▶ _Dataset extract_
● ● ● ●
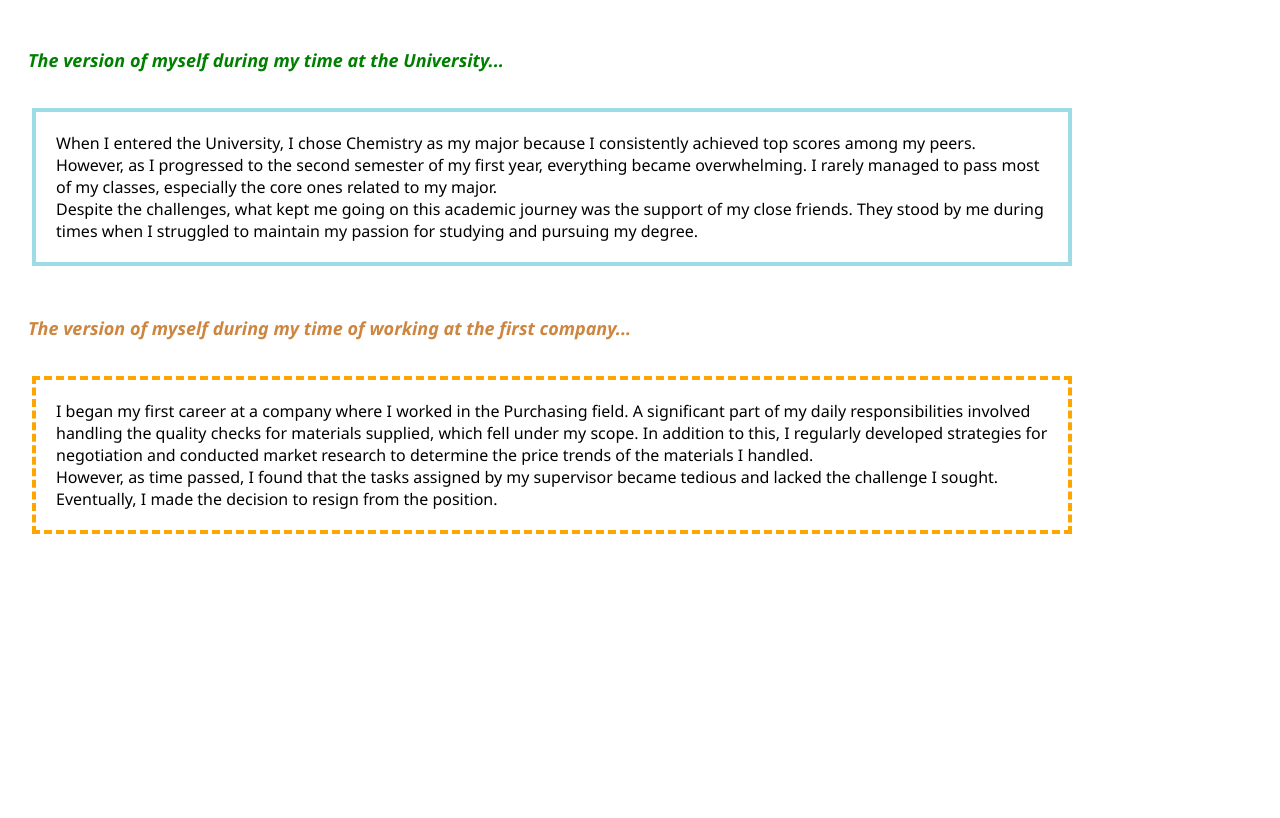
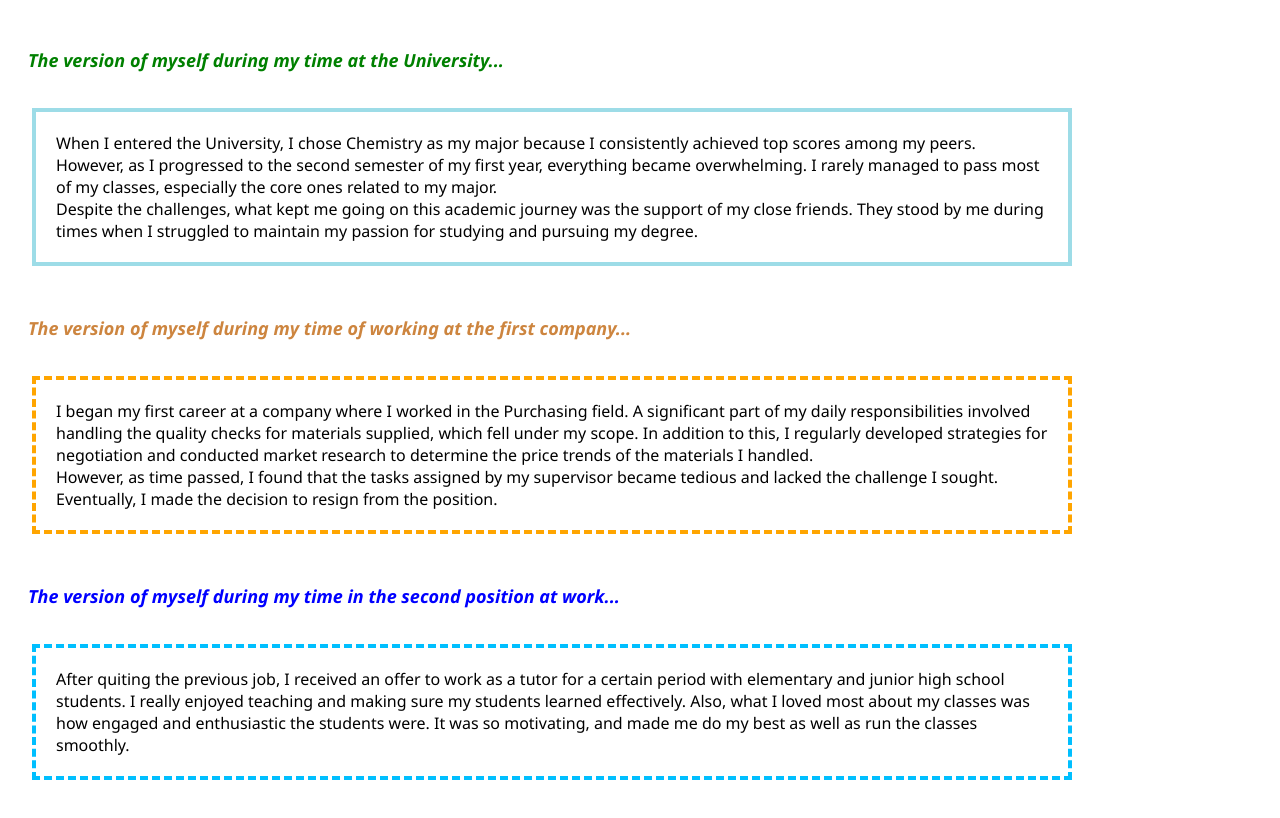
Before and after one commit to FonAnatsaya/JSD6-Practice, a plain HTML site: page myProfile.html in a window 1280 px wide. Drawn offline with Linux system fonts and the light colour scheme.

Commit message:
My Third Version

```diff
--- a/myProfile.html
+++ b/myProfile.html
@@ -32,6 +32,16 @@
         the challenge I sought. Eventually, I made the decision to resign from the position.
     </p>
 
+    <h2 style="color:blue;">The version of myself during my time in the second position at work...</h2>
+    <p style="border: 4px dashed deepskyblue;">
+        After quiting the previous job, I received an offer to work as a tutor for a certain period with elementary and
+        junior high school students. I really enjoyed teaching and
+        making sure
+        my students learned effectively. Also, what I loved most about my classes was how engaged and enthusiastic
+        the students were.
+        It was so motivating, and made me do my best as well as run the classes smoothly.
+    </p>
+
 </body>
 
 </html>
```
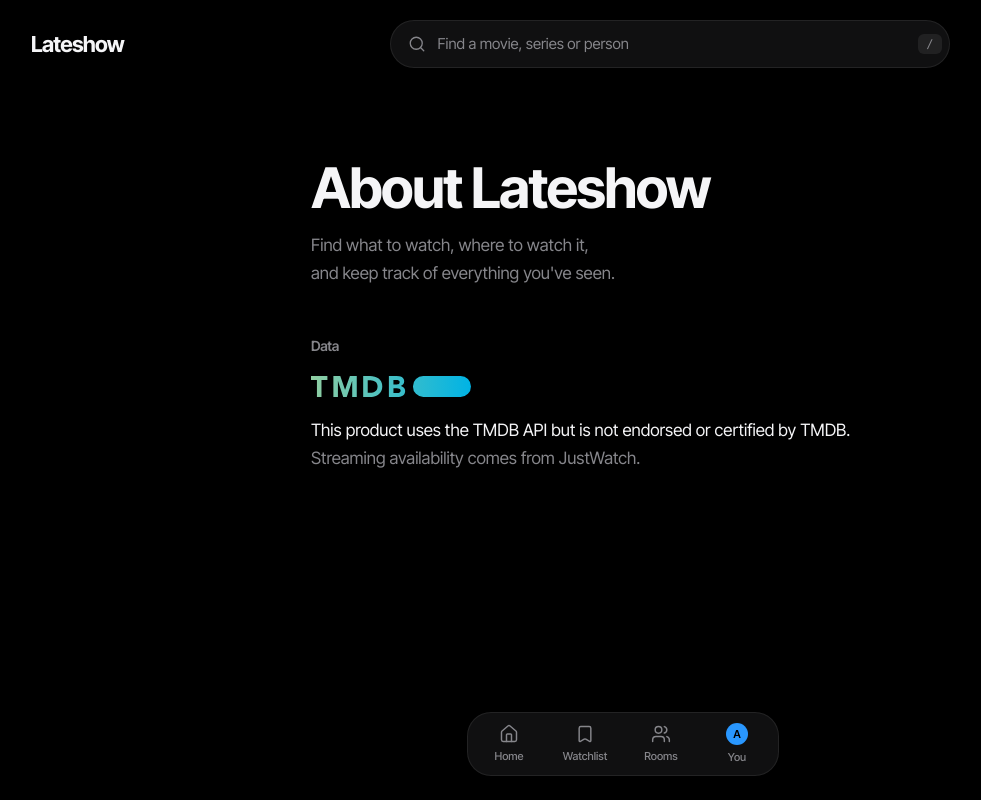
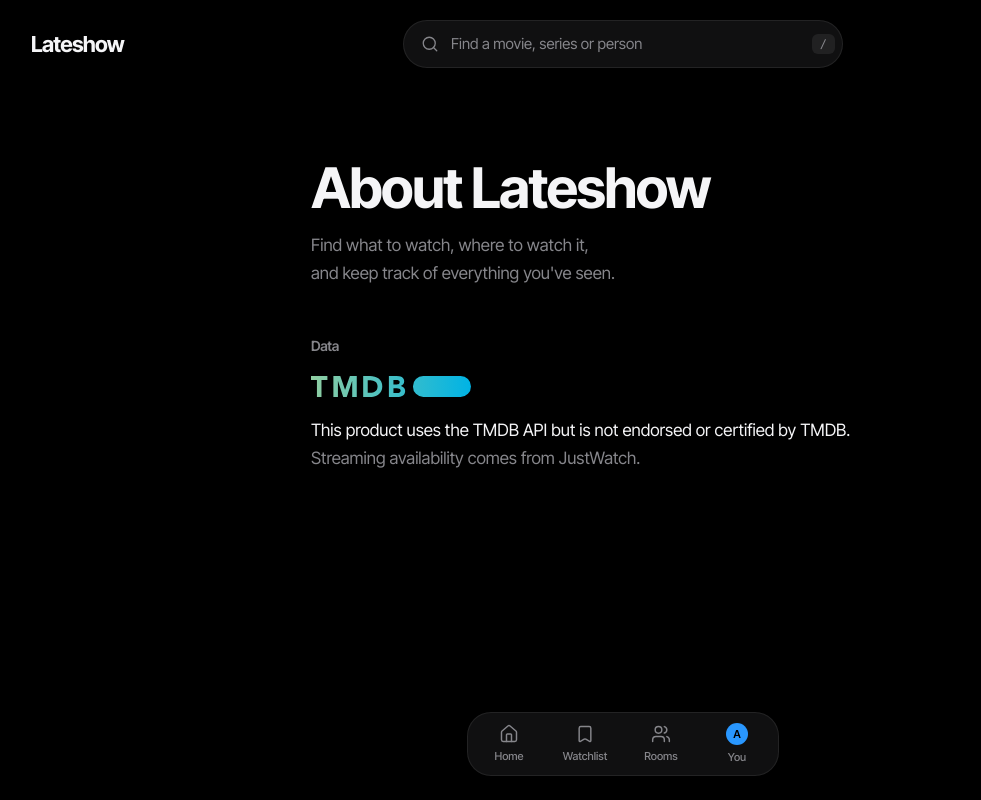
Before and after one commit to pyvnoaim/lateshow, a Next.js app: page /about in a window 1280 px wide. Shown: the whole page, without its empty margins (17-998 px from the left). Built offline with nearby package versions, Linux system fonts and the light colour scheme.

Commit message:
Top bar: centered 440px search, works with and without chip

```diff
--- a/src/components/TopBar.tsx
+++ b/src/components/TopBar.tsx
@@ -9,10 +9,10 @@ import { SearchField } from "./SearchField";
 export function TopBar() {
   return (
     <header className="absolute inset-x-0 top-0 z-20">
-      <div className="mx-auto flex h-[88px] max-w-[1280px] items-center justify-between gap-8 px-4 sm:px-12">
+      <div className="mx-auto flex h-[88px] max-w-[1280px] items-center justify-between gap-8 px-4 sm:grid sm:grid-cols-[1fr_minmax(0,440px)_1fr] sm:px-12">
         <Link href="/" className="text-[22px] font-bold tracking-[-0.035em]">Lateshow</Link>
-        {/* auto margins split the leftover space evenly, so the gaps on both sides match whatever sits right */}
-        <div className="mx-auto hidden max-w-[560px] flex-1 sm:block">
+        {/* truly centered so the bar looks the same with or without the up next chip on the right */}
+        <div className="hidden sm:block">
           <SearchField />
         </div>
         <div className="flex justify-end">
```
● ● ● ●
▶ _What is needed_
Set the records down again word for word; the pictures stay out.

▶ _Written solution_
Before and after one commit to FonAnatsaya/JSD6-Practice, a plain HTML site: page myProfile.html in a window 1280 px wide. Drawn offline with Linux system fonts and the light colour scheme.

Commit message:
My Third Version

```diff
--- a/myProfile.html
+++ b/myProfile.html
@@ -32,6 +32,16 @@
         the challenge I sought. Eventually, I made the decision to resign from the position.
     </p>
 
+    <h2 style="color:blue;">The version of myself during my time in the second position at work...</h2>
+    <p style="border: 4px dashed deepskyblue;">
+        After quiting the previous job, I received an offer to work as a tutor for a certain period with elementary and
+        junior high school students. I really enjoyed teaching and
+        making sure
+        my students learned effectively. Also, what I loved most about my classes was how engaged and enthusiastic
+        the students were.
+        It was so motivating, and made me do my best as well as run the classes smoothly.
+    </p>
+
 </body>
 
 </html>
```
Before and after one commit to pyvnoaim/lateshow, a Next.js app: page /about in a window 1280 px wide. Shown: the whole page, without its empty margins (17-998 px from the left). Built offline with nearby package versions, Linux system fonts and the light colour scheme.

Commit message:
Top bar: centered 440px search, works with and without chip

```diff
--- a/src/components/TopBar.tsx
+++ b/src/components/TopBar.tsx
@@ -9,10 +9,10 @@ import { SearchField } from "./SearchField";
 export function TopBar() {
   return (
     <header className="absolute inset-x-0 top-0 z-20">
-      <div className="mx-auto flex h-[88px] max-w-[1280px] items-center justify-between gap-8 px-4 sm:px-12">
+      <div className="mx-auto flex h-[88px] max-w-[1280px] items-center justify-between gap-8 px-4 sm:grid sm:grid-cols-[1fr_minmax(0,440px)_1fr] sm:px-12">
         <Link href="/" className="text-[22px] font-bold tracking-[-0.035em]">Lateshow</Link>
-        {/* auto margins split the leftover space evenly, so the gaps on both sides match whatever sits right */}
-        <div className="mx-auto hidden max-w-[560px] flex-1 sm:block">
+        {/* truly centered so the bar looks the same with or without the up next chip on the right */}
+        <div className="hidden sm:block">
           <SearchField />
         </div>
         <div className="flex justify-end">
```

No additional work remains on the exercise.